The Harper government quietly stopped transferring prisoners into Afghan custody months ago after compelling evidence of torture was discovered, the government admitted Wednesday on the eve of a federal court hearing.
The government kept the its decision under wraps, even as it prepared to fight rights groups seeking a halt to transfers and as it tried to drum up public support for extending Canada's commitment to wage war on the Taliban in southern Afghanistan.
Justice Department lawyers admitted Wednesday that detainee transfers were halted 10 weeks ago.
In early November, a prisoner told Canadian diplomats in an interrogation room in a secret police jail in Kandahar that he had been beaten and then told them where they could find the electrical cable and rubber hose used by his torturers. The Canadians found them beneath a chair.
“Canadian authorities were informed on November 5, 2007, by Canada's monitoring team, of a credible allegation of mistreatment pertaining to one Canadian-transferred detainee held in an Afghan detention facility,” the lawyers said in a letter sent Wednesday to Amnesty International Canada and the British Columbia Civil Liberties Association.
“As a consequence there have been no transfers of detainees to Afghan authorities since that date,” the letter confirmed.
The government only revealed it had ceased transfers Wednesday as it tried to make a deal with Amnesty and the BCCLA to drop their application for an injunction forbidding transfers. But the government refused a counter-offer in which they would have agreed to give seven days notice before resuming transfers.
The hearing on the injunction is expected to proceed this morning.
“Canada will resume transferring detainees when it believes it can do so in accordance with its international legal obligations,” Justice Department lawyers wrote in their letter.
Among those obligations is a Geneva Conventions ban against handing prisoners over to those who would abuse or torture them.
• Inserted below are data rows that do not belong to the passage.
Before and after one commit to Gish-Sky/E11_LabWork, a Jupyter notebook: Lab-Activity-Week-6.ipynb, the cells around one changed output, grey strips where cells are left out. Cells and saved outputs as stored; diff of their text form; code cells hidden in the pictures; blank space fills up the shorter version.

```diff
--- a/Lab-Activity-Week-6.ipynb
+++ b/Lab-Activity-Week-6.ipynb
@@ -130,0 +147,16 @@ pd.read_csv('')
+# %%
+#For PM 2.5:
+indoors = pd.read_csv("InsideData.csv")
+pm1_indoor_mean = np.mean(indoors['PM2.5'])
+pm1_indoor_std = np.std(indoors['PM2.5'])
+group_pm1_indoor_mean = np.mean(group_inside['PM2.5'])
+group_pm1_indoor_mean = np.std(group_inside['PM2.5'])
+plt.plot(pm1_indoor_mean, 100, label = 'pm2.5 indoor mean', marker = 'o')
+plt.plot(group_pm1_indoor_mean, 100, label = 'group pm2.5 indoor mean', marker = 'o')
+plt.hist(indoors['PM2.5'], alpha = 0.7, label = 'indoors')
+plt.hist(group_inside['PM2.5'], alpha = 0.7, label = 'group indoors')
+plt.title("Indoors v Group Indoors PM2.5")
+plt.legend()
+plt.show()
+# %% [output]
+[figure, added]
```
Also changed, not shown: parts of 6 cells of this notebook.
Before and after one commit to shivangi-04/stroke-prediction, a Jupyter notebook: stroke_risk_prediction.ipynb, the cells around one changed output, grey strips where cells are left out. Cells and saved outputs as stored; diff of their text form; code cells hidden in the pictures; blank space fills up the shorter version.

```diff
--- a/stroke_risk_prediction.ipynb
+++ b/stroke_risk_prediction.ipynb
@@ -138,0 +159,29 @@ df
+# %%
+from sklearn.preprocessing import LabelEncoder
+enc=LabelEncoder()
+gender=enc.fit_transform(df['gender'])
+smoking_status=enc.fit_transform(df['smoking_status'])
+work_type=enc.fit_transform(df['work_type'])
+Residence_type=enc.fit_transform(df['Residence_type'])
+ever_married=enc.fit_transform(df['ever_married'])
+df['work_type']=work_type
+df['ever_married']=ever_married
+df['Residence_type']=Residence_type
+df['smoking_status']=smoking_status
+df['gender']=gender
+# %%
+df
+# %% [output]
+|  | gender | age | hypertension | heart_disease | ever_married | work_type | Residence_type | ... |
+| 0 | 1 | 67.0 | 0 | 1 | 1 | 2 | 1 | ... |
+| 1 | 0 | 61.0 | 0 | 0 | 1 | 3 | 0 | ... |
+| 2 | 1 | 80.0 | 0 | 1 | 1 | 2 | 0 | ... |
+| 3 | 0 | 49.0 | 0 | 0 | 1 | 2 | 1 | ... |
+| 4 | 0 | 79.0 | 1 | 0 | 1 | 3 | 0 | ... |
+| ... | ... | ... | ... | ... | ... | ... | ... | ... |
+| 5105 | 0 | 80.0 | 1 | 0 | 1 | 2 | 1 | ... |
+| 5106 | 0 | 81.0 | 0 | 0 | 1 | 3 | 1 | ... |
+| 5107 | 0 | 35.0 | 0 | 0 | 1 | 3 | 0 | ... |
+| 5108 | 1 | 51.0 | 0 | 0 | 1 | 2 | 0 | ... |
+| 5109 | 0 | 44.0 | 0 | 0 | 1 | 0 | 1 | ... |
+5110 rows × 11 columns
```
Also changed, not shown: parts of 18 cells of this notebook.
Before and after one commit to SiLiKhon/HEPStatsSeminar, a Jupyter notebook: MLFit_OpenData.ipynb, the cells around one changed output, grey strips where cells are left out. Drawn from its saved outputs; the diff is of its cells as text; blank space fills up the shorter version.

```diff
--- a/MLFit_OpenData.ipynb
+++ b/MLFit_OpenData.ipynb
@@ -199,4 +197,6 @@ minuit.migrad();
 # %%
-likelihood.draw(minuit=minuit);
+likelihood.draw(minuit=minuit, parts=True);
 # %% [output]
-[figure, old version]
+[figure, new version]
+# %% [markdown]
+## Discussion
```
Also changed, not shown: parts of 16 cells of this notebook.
It's not clear whether Canadian troops are still taking prisoners only to release them or whether – despite the claims of senior generals – they are being held for months in the temporary cells run by Canadian Military Police on Kandahar Air Base or whether prisoners are being turned over to U.S. forces, which do operate a big prison at Bagram in Afghanistan.